A draft of the most anticipated ruling of the term suggests the high court will overturn almost 50 years of precedent and strike down the federal right to abortion

The Supreme Court’s conservative majority will overturn the landmark ruling in Roe v. Wade according to a leaked draft of the majority opinion, which Politico released Monday night. 

Roe was egregiously wrong from the start,” Justice Samuel Alito wrote in the draft. “Its reasoning was exceptionally weak, and the decision has had damaging consequences. And far from bringing about a national settlement of the abortion issue, Roe and Casey have enflamed debate and deepened division.” 

The court had no comment on the authenticity of the draft. 

Abortion rights supporters say that if the draft is authentic, the ruling would be a major shift in abortion rights and deprive half the nation of constitutional rights. 

“If the Supreme Court does indeed issue a majority opinion along the lines of the leaked draft authored by Justice Alito, the shift in the tectonic plates of abortion rights will be as significant as any opinion the court has ever issued,” said Anthony Romero, executive director of the American Civil Liberties Union, in a statement. “It would deprive half the nation of a fundamental, constitutional right that has been enjoyed by millions of women for over 50 years.” 

Stemming from a challenge to Mississippi’s 15-week ban on all abortions, the case before the court teed up the conservative supermajority court their best opportunity to overturn the 1973 ruling in Roe v. Wade that has long been a target of conservatives. 

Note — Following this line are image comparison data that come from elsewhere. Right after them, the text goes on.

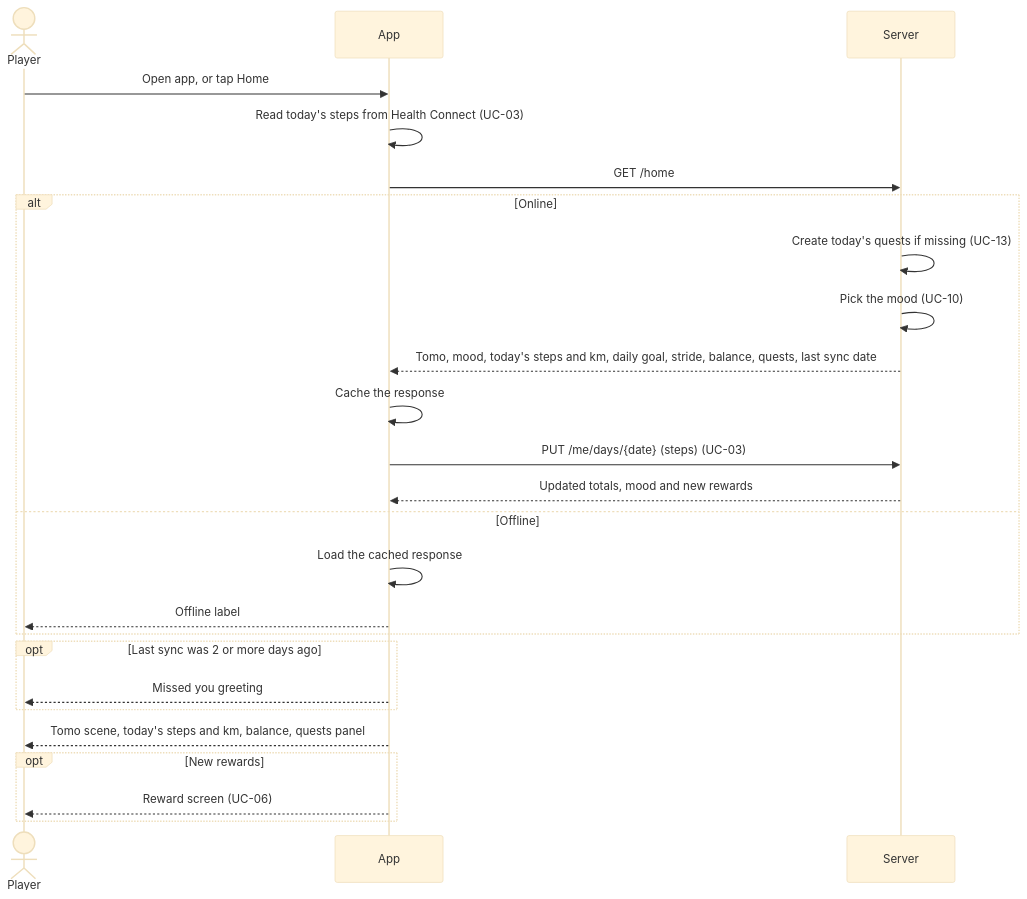
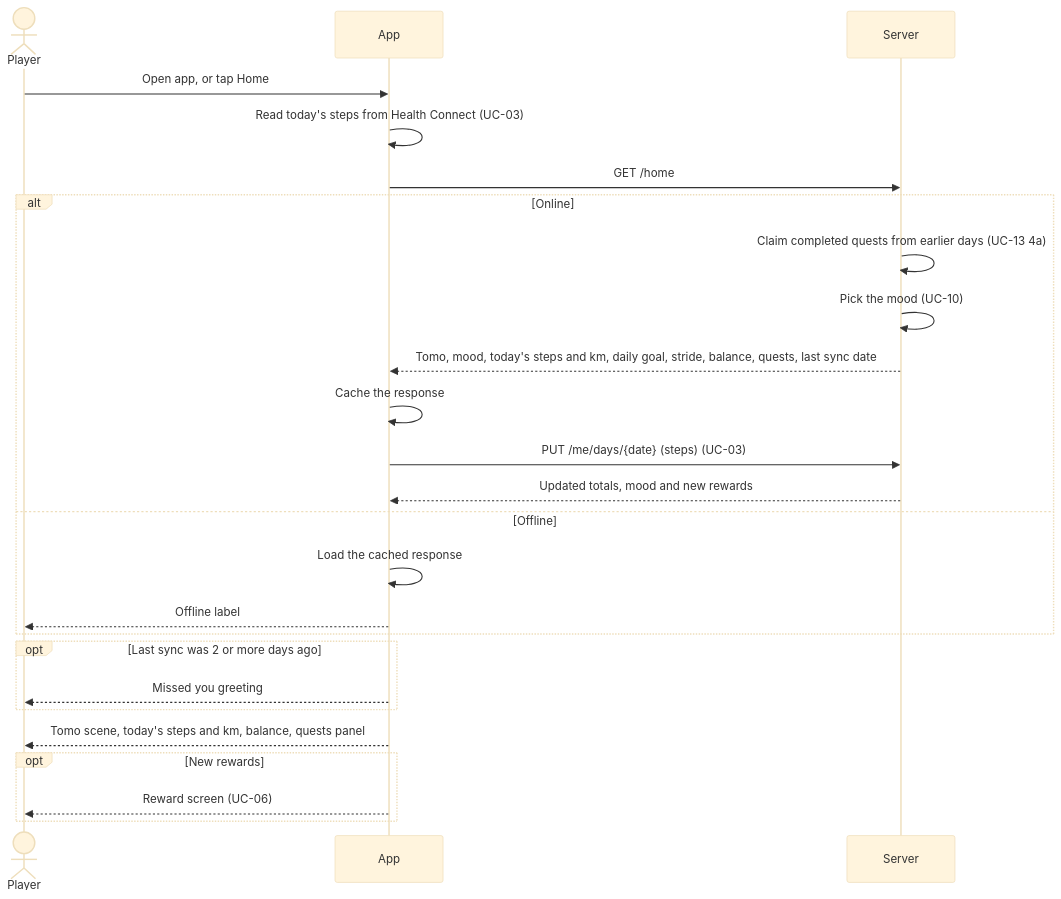
The diagram in docs/usecases/UC-08-view-home-screen.md (zhangs-tech/runtomo), drawn with Mermaid (base theme) before and after one commit. The commit also changed 13 other files, not shown here.

Commit message:
docs: move static game data out of ERD and drop achievements from MVP

````diff
--- a/docs/usecases/UC-08-view-home-screen.md
+++ b/docs/usecases/UC-08-view-home-screen.md
@@ -62,28 +62,28 @@
 ```mermaid
 sequenceDiagram
     actor P as Player
     participant A as App
     participant S as Server
 
     P->>A: Open app, or tap Home
     A->>A: Read today's steps from Health Connect (UC-03)
     A->>S: GET /home
     alt Online
-        S->>S: Create today's quests if missing (UC-13)
+        S->>S: Claim completed quests from earlier days (UC-13 4a)
         S->>S: Pick the mood (UC-10)
         S-->>A: Tomo, mood, today's steps and km, daily goal, stride, balance, quests, last sync date
         A->>A: Cache the response
         A->>S: PUT /me/days/{date} (steps) (UC-03)
         S-->>A: Updated totals, mood and new rewards
     else Offline
         A->>A: Load the cached response
         A-->>P: Offline label
     end
     opt Last sync was 2 or more days ago
         A-->>P: Missed you greeting
     end
     A-->>P: Tomo scene, today's steps and km, balance, quests panel
     opt New rewards
         A-->>P: Reward screen (UC-06)
     end
 ```
````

The right to abortions in the U.S. appeared to be hanging by a thread after the court heard oral arguments in the case last December. Most of the conservative justices who maintain a 6-3 majority on the court appeared ready to completely overturn the precedent, leaving Chief Justice John Roberts alone in his suggestion that the court could limit the right without completely overturning it.

The draft opinion suggests the court is taking the more extreme option and overturning the precedent altogether.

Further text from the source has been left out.